> **Your objective**
Copy out, from the data below, each line in which the word "import" occurs.

> **Data in this exercise**
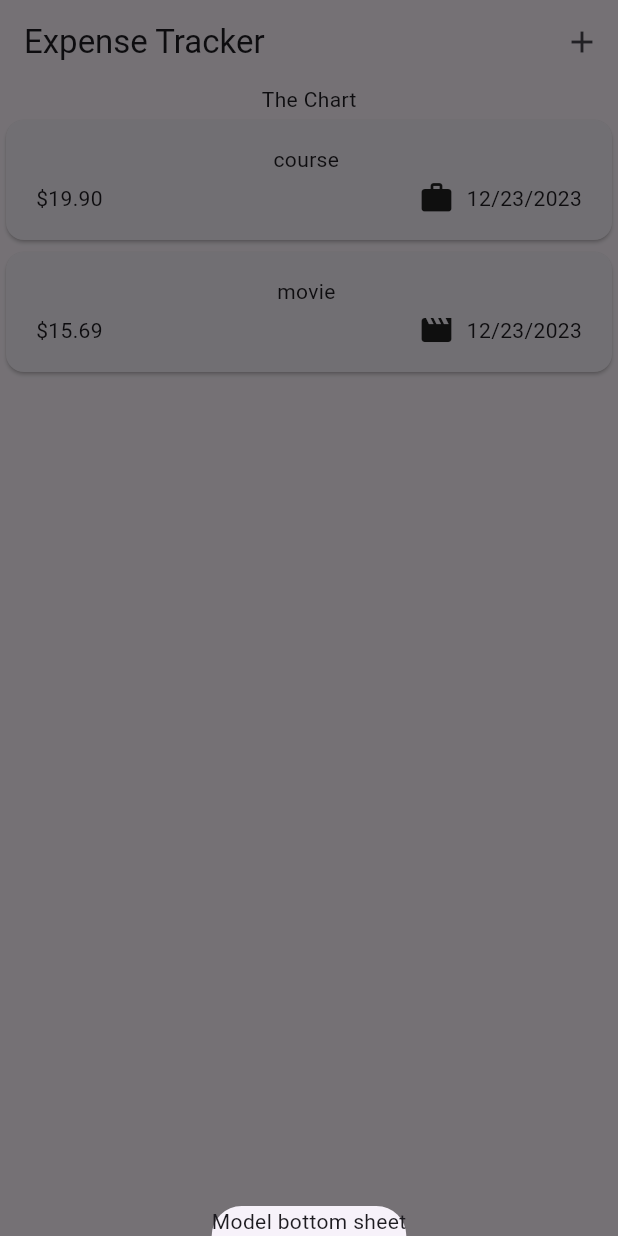
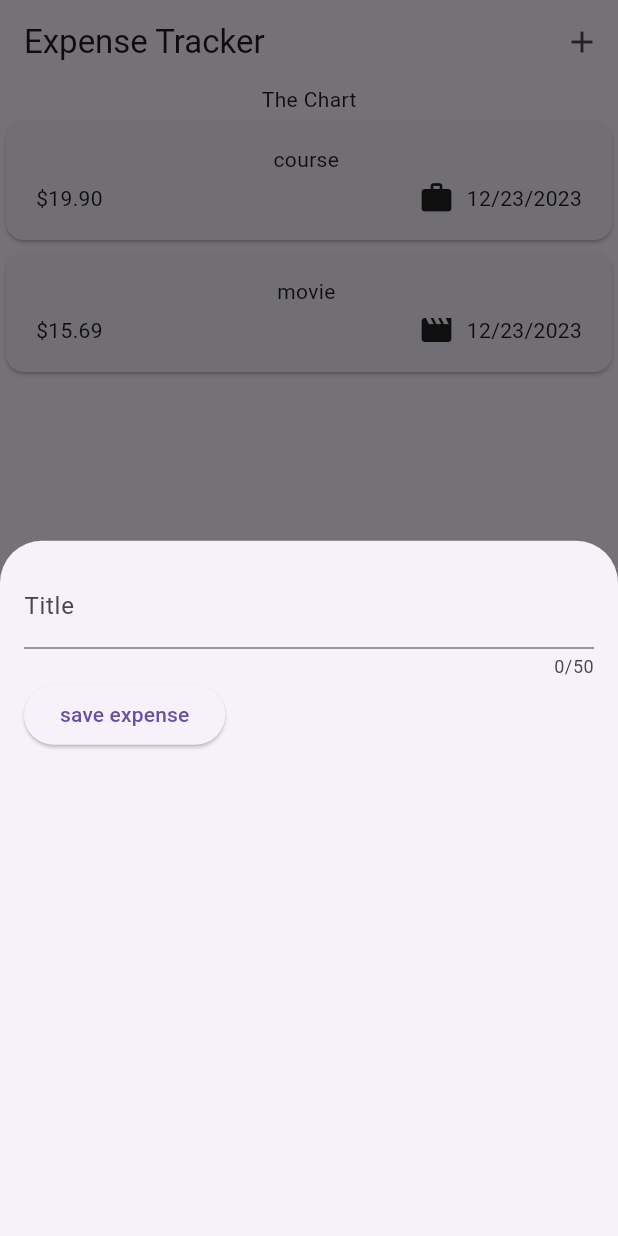
Before and after one commit to Musawarchan/flutter_expense_tracker_app, a Flutter app: the screen it shows after launch, after a tap on the "add" icon, on a phone screen of 412 x 824 dp. Run offline on Flutter 3.47's test engine with Material 3 defaults, Android fonts, the phone set to English and light mode, and no system bars.

Commit message:
handling and storing user input

```diff
--- a/lib/widgets/expenses.dart
+++ b/lib/widgets/expenses.dart
@@ -1,5 +1,6 @@
 import 'package:expense_tracker_app/widgets/expense_list/expenses_list.dart';
 import 'package:expense_tracker_app/models/expense.dart';
+import 'package:expense_tracker_app/widgets/new_expense.dart';
 import 'package:flutter/material.dart';
 
 class Expenses extends StatefulWidget {
@@ -27,7 +28,7 @@ class _ExpensesState extends State<Expenses> {
     showModalBottomSheet(
       context: context,
       builder: (ctx) {
-        return Text('Model bottom sheet');
+        return NewExpense();
       },
     );
   }
--- /dev/null
+++ b/lib/widgets/new_expense.dart
@@ -0,0 +1,43 @@
+import 'package:flutter/material.dart';
+
+class NewExpense extends StatefulWidget {
+  const NewExpense({super.key});
+
+  @override
+  State<NewExpense> createState() => _NewExpenseState();
+}
+
+class _NewExpenseState extends State<NewExpense> {
+  var _enteredValue = '';
+
+  void _saveTitleInput(String inputValue) {
+    _enteredValue = inputValue;
+  }
+
+  @override
+  Widget build(BuildContext context) {
+    return Padding(
+      padding: EdgeInsets.all(16),
+      child: Column(
+        children: [
+          TextField(
+            onChanged: _saveTitleInput,
+            maxLength: 50,
+            decoration: InputDecoration(
+              label: Text('Title'),
+            ),
+          ),
+          Row(
+            children: [
+              ElevatedButton(
+                  onPressed: () {
+                    print(_enteredValue);
+                  },
+                  child: Text('save expense'))
+            ],
+          )
+        ],
+      ),
+    );
+  }
+}
```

> **Response to this task**
 import 'package:expense_tracker_app/widgets/expense_list/expenses_list.dart';
 import 'package:expense_tracker_app/models/expense.dart';
+import 'package:expense_tracker_app/widgets/new_expense.dart';
 import 'package:flutter/material.dart';
+import 'package:flutter/material.dart';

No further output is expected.